Paying Your Dues

Production managers have no specific academic requirements, but coursework that proves helpful includes economics, accounting, finance, production and manufacturing systems, organizational behavior, psychology, sociology, and English. Production managers have to be well organized and creative-a combination of talents that many find difficult to demonstrate through ordinary work experience. Production experience can be a big plus on a resume. No licensing requirements exist, and professional organizations are significant only in areas of specialization, such as for quality control managers or human resource managers.

Present and Future

Production managers can trace their origins back to the time-efficiency experts who first analyzed modern industrial society at the turn of the century. Today, production managers are essential to a variety of industries and will likely remain so for at least the next decade. Opportunities for production managers are expected to grow at a healthy pace as industries recognize the benefits the centralization of production responsibilities bring.

Quality of Life

PRESENT AND FUTURE

Two years into the profession, production managers have made some headway in improving production efficiency, but many are still educating themselves on the production process, familiarizing themselves with client needs and concerns, and working as assistants to more senior managers. Many have proposed changes, and most often a few of these have been adopted as test cases to see how they will affect production. Hours are long but interesting; salaries are low in relation to hours.

FIVE YEARS OUT

Five-year survivors have earned the trust of their coworkers, proposed and seen implemented significant changes, and achieved production results. They also look for new challenges. Many decide during these middle years whether to pursue higher-level managerial responsibility; a significant number choose to stay instead as production managers. Important contacts are made with suppliers and shippers; these can become significant if one changes jobs.

TEN YEARS OUT

Those who have survived ten years in the profession face a big question: Should they stay or should they go? A large number switch firms at this point, opting for newer challenges rather than resting on their laurels.
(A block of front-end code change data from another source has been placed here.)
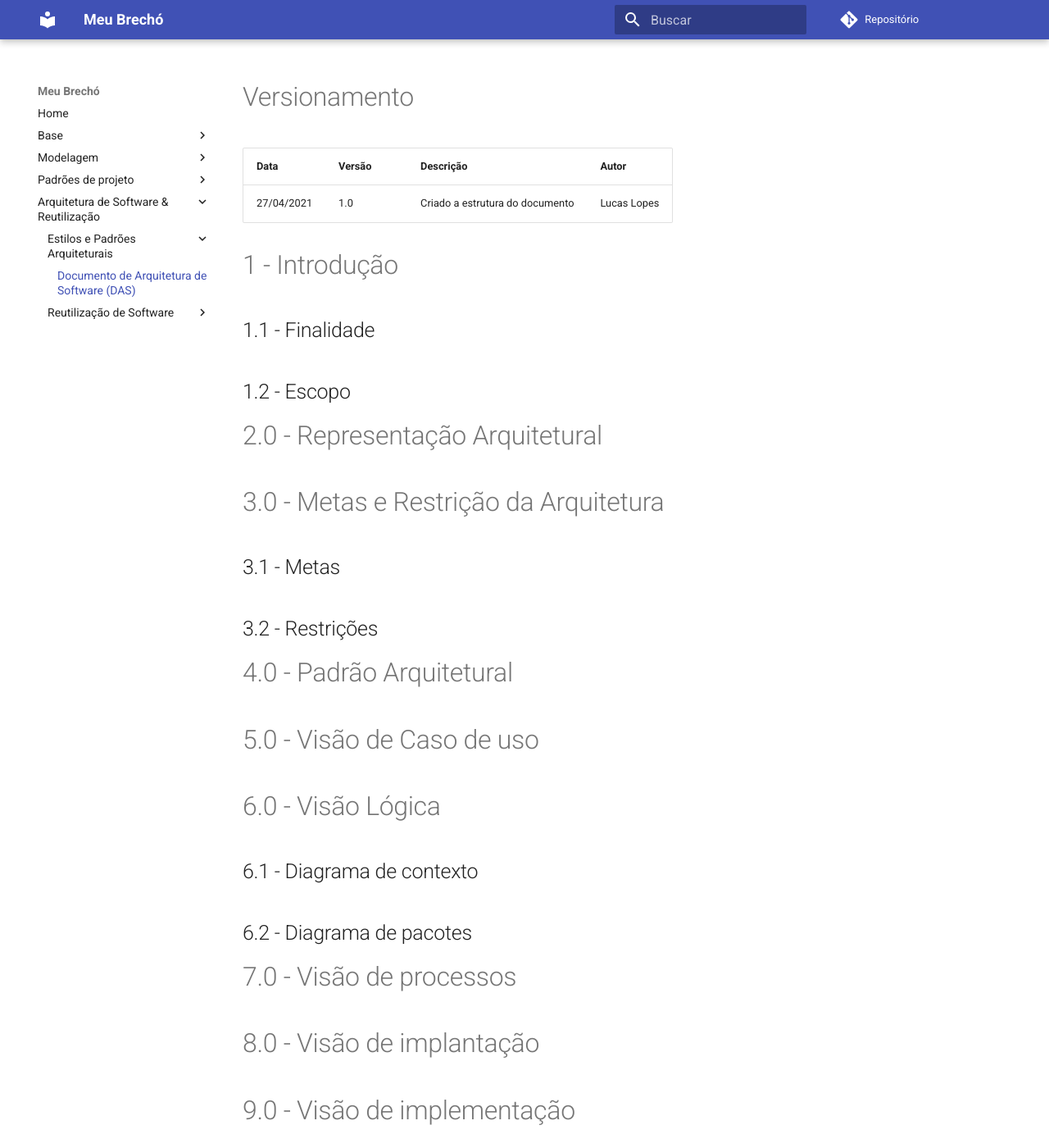
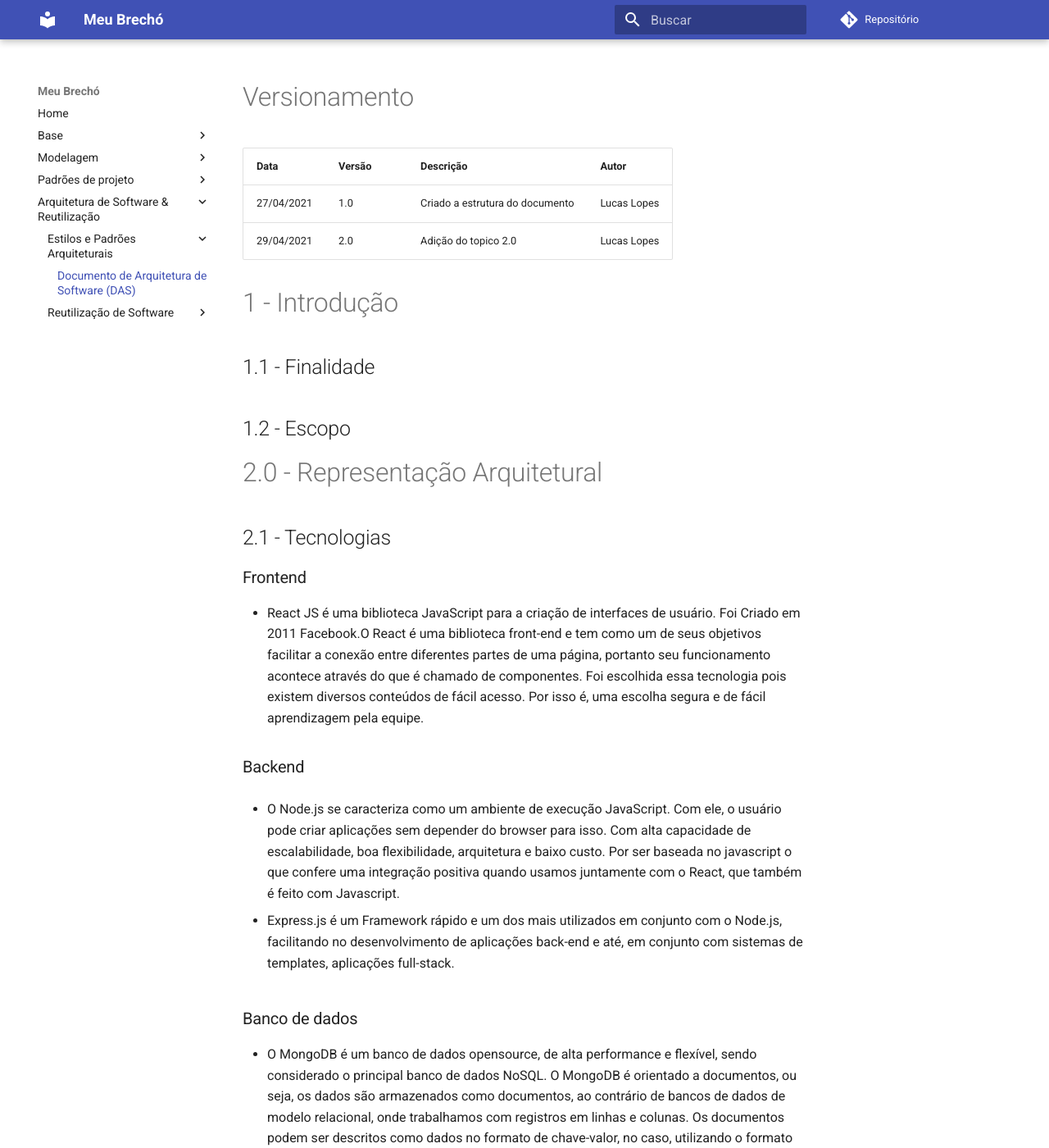
Before and after one commit to UnBArqDsw2020-2/2020.2_G4, an MkDocs documentation site: the page built from docs/arqeret/das.md, in a window 1280 px wide and 1400 px high. Shown: the whole window at 82% size. Built offline with MkDocs 1.6.1 and Material for MkDocs 9.7.7, drawn with Linux system fonts in a browser that asks for light colours; comment, search, counter and statistics services are not loaded; old or Windows-style settings are respelled for this version of MkDocs; some of the changed text lies outside the part shown.

Commit message:
#62 - Adição do topico 2.0

```diff
--- a/docs/arqeret/das.md
+++ b/docs/arqeret/das.md
@@ -3,16 +3,37 @@
 
 | Data | Versão | Descrição | Autor |
 |------|--------|-----------|-------|
-| 27/04/2021| 1.0 | Criado a estrutura do documento | Lucas Lopes |
+| 27/04/2021 | 1.0 | Criado a estrutura do documento | Lucas Lopes |
+| 29/04/2021 | 2.0 | Adição do topico 2.0 | Lucas Lopes |
+
+
 
 
 # 1 - Introdução
+
+
 
 ## 1.1 - Finalidade
 
 ## 1.2 - Escopo
 
 # 2.0 - Representação  Arquitetural
+## 2.1 - Tecnologias
+### Frontend
+
+* React JS é uma biblioteca JavaScript para a criação de interfaces de usuário. Foi Criado em 2011 Facebook.O React é uma biblioteca front-end e tem como um de seus objetivos facilitar a conexão entre diferentes partes de uma página, portanto seu funcionamento acontece através do que é chamado de componentes. Foi escolhida essa tecnologia pois existem diversos conteúdos de fácil acesso. Por isso é, uma escolha segura e de fácil aprendizagem pela equipe.
+
+
+### Backend
+
+* O Node.js se caracteriza como um ambiente de execução JavaScript. Com ele, o usuário pode criar aplicações sem depender do browser para isso. Com alta capacidade de escalabilidade, boa flexibilidade, arquitetura e baixo custo. Por ser baseada no javascript o que confere uma integração positiva quando usamos juntamente com o  React, que também é feito com Javascript.
+
+*  Express.js é um Framework rápido e um dos mais utilizados em conjunto com o Node.js, facilitando no desenvolvimento de aplicações back-end e até, em conjunto com sistemas de templates, aplicações full-stack.
+
+
+### Banco de dados
+
+* O MongoDB é um banco de dados opensource, de alta performance e flexível, sendo considerado o principal banco de dados NoSQL. O MongoDB é orientado a documentos, ou seja, os dados são armazenados como documentos, ao contrário de bancos de dados de modelo relacional, onde trabalhamos com registros em linhas e colunas. Os documentos podem ser descritos como dados no formato de chave-valor, no caso, utilizando o formato JSON (JavaScript Object Notation). O Mongo foi utilizado pois permite executar consultas executando código JavaScript o que é útil ao utilizarmos com o backend em nodejs e frontend em React. Além disso, é de fácil integração e rápido aprendizado.
 
 # 3.0 - Metas e Restrição da Arquitetura
 ## 3.1 - Metas
@@ -21,11 +42,18 @@
 
 # 4.0 - Padrão Arquitetural
 
+
 # 5.0 - Visão de Caso de uso
+
 
 # 6.0 - Visão Lógica
 
+
+
 ## 6.1 - Diagrama de contexto
+
+
+
 
 ## 6.2 - Diagrama de pacotes
 
```
Also changed, not shown: other parts of docs/arqeret/das.md (+13 -0 lines), docs/modelagem/dinamicos/diagramacasoUso.md (+7 -1 lines).
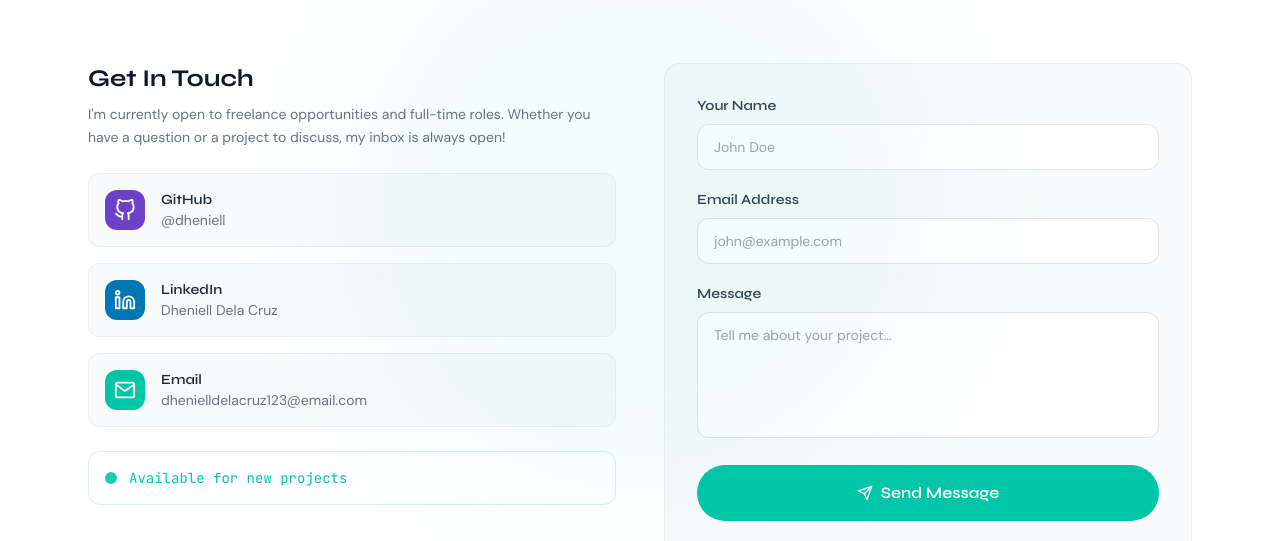
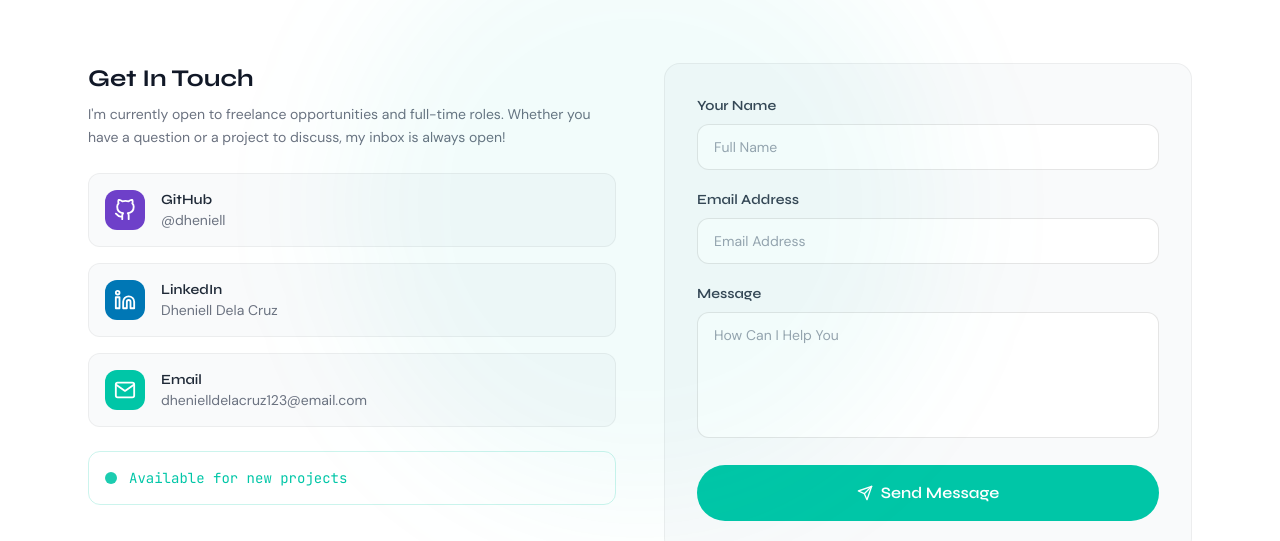
Before and after one commit to dhen-delacruz/dheniell-portfolio, a React (Vite) app: page / in a window 1280 px wide. Shown: the part 3000-3541 px from the top of the page. Built offline with nearby package versions, Linux system fonts and the light colour scheme.

Commit message:
update portfolio

```diff
--- a/src/sections/Contact.jsx
+++ b/src/sections/Contact.jsx
@@ -183,7 +183,7 @@
                     name="name"
                     value={form.name}
                     onChange={handleChange}
-                    placeholder="John Doe"
+                    placeholder="Full Name"
                     className={`w-full px-4 py-3 rounded-xl font-body text-sm
                                dark:bg-[#161b22] bg-white dark:text-white text-gray-900
                                border transition-all duration-200 outline-none
@@ -204,7 +204,7 @@
                     name="email"
                     value={form.email}
                     onChange={handleChange}
-                    placeholder="john@example.com"
+                    placeholder="Email Address"
                     className={`w-full px-4 py-3 rounded-xl font-body text-sm
                                dark:bg-[#161b22] bg-white dark:text-white text-gray-900
                                border transition-all duration-200 outline-none
@@ -225,7 +225,7 @@
                     value={form.message}
                     onChange={handleChange}
                     rows={5}
-                    placeholder="Tell me about your project..."
+                    placeholder="How Can I Help You"
                     className={`w-full px-4 py-3 rounded-xl font-body text-sm resize-none
                                dark:bg-[#161b22] bg-white dark:text-white text-gray-900
                                border transition-all duration-200 outline-none
```
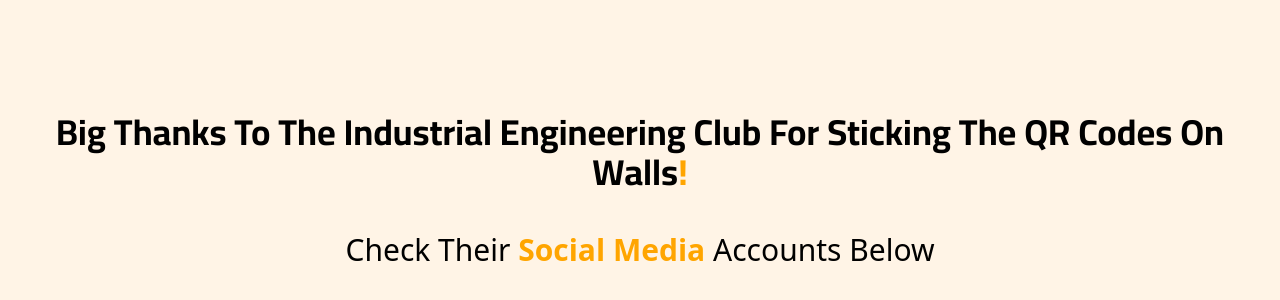
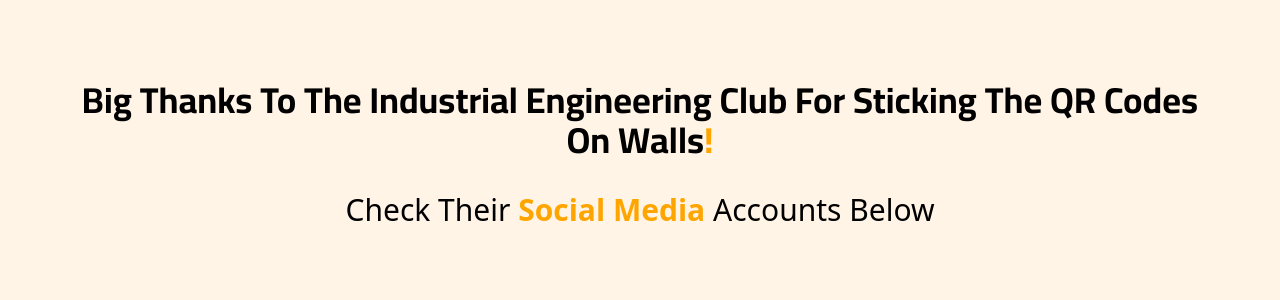
Before and after one commit to GDSC-YU/tuwaiq-classrooms, an Astro site: page /credits in a window 1280 px wide. Shown: the part 218-518 px from the top of the page. Built offline with nearby package versions, Linux system fonts and the light colour scheme; Astro itself is replaced by a stand-in of ours; some icons are missing.

Commit message:
hotifx number million

```diff
--- a/src/pages/credits.astro
+++ b/src/pages/credits.astro
@@ -4,14 +4,14 @@ import { Icon } from "astro-icon";
 ---
 
 <Layout title="Credits">
-  <main class="h-screen overflow-hidden p-4">
-    <div>
+  <main class="table h-screen overflow-hidden p-4 text-center">
+    <div class="absolute inline-block">
       <a href="/" aria-label="Go Back Button">
         <Icon name="fa-solid:arrow-left" class="hover:text-orangee w-11" />
       </a>
     </div>
     <div
-      class="flex h-screen flex-col items-center justify-center gap-y-10 overflow-hidden text-center"
+      class="table-cell w-full space-y-8 text-center align-middle lg:p-[60px]"
     >
       <h1
         class="font-cairo text-4xl font-bold transition-all duration-700 ease-in-out"
```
Hours decrease as many choose instead to remain at their current positions and fine-tune existing operations. Salaries rise, and most who leave the profession at this point only do so to retire.